A selection of beautiful bowls and antiques from a shop called Hotoke, located in Isumi, Japan. Their website yesterday offered a great amount of inspiration, particularly on the ceramic side of things, but I was also interested in the other objects that had cultural significance to the orients. This comes of great value to me after studying Soetsu Yanagi and reading the fantastic book that is ‘The Unknown Craftsman’, also getting more involved in the Mingei movement. It makes sense to respect these items for their longevity and character, also you have to admire the form in all of the pieces, they’re made exquisitely to stand the test of time.
Hotoke is quite a specialist location and is mainly for collectors or connoisseurs, not necessarily a theme I’m a admirer of as I don’t agree with singling out one particular ‘high end’ group, but to me this is more of a museum setting with the significane of each object being high. Their main speciality revolves around practical ceramics such as chawan and the other forms of tea ceremony ware, a lot of which you can see here with the tea caddy and various tea bowls. To be honest they’ve based the theme on the concept of “Wabi” or “Mingei”, that I touched on above. Wabi being things that are fresh and simple, denoting simplicity and quietude, also incorporating rustic beauty. Mingei meaning “folk arts” or “arts of the people”, so these two concepts merge nicely and lead to a stunning collection of goods.

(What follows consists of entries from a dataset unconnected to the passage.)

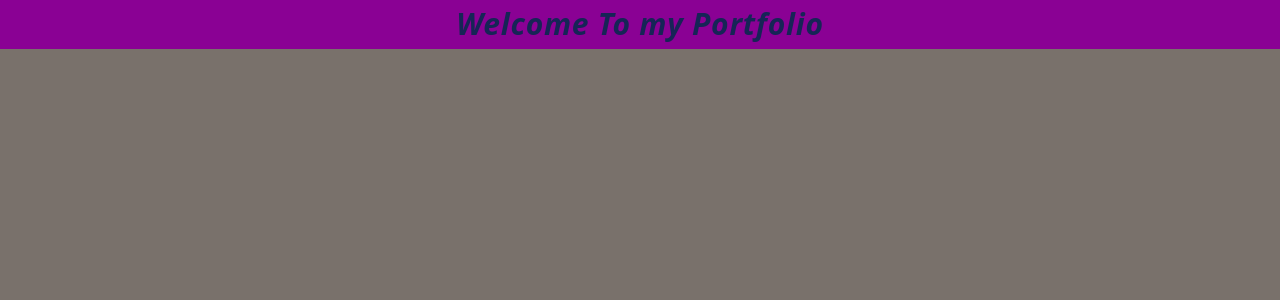
Repository: abhaysharma20233009/portfolio
Page: /
These files come from the project's save history. The page is drawn as it stood at one moment and after the next save; the edit follows.
The browser window is 1280 px wide. The pictures show the whole page.
The project was rebuilt for these pictures with package versions that can differ from the ones it lists, and the page was loaded fresh each time. Also part of the build but not shown: vite.config.js, src/App.css.

Above is the page before, as saved 2025-05-20 17:09:19.

After the next save:
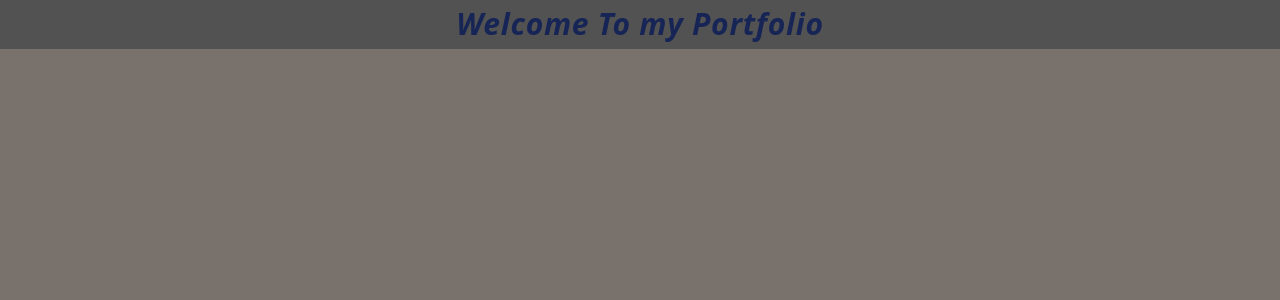
Saved 20 s later.
--- a/src/App.jsx
+++ b/src/App.jsx
@@ -8,7 +8,7 @@ function App() {
   return (
     <>
      <div className="h-screen w-full text-3xl bg-stone-500">
-  <h1 className='text-center text-shadow text-blue-950 bg-fuchsia-800 font-bold italic tracking-wide leading-relaxed'>Welcome To my Portfolio</h1>
+  <h1 className='text-center text-shadow text-blue-950 bg-neutral-600 font-bold italic tracking-wide leading-relaxed'>Welcome To my Portfolio</h1>
         </div>
 
     </>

Pointing out a few items that I’m personally fond of, one of the more unusual objects that is the ‘Fish Yokogi’ shown in the sixth image. It’s an antique wooden adjustable fish-shaped lock or pothook that can be used for cooking, it would allow the pot or kettle to be raised or lowered into a traditional sunken hearth. I love the carving on it and the well-used look, it gives it a unique character and quirkiness. I’m also a massive admirer of the bowl above, it features beautiful graining and a wonderful form, you could also say the same about the ‘White Bowl of Choson’ in the third image down. This is an antique Korean white porcelain bowl with kintsugi, the art of fixing broken pottery with a lacquer resin sprinkled with powdered gold. I’ve never heard of this before but the technique apparently dates back to the late 15th century and stems from the Japanese craftsmen looking for a more aesthetical means of repair. Maybe one day soon I’ll write about this more in-depth, for now I’ll trust you’ll visit Hotoke and check out what they have to offer. You’re sure to get inspired.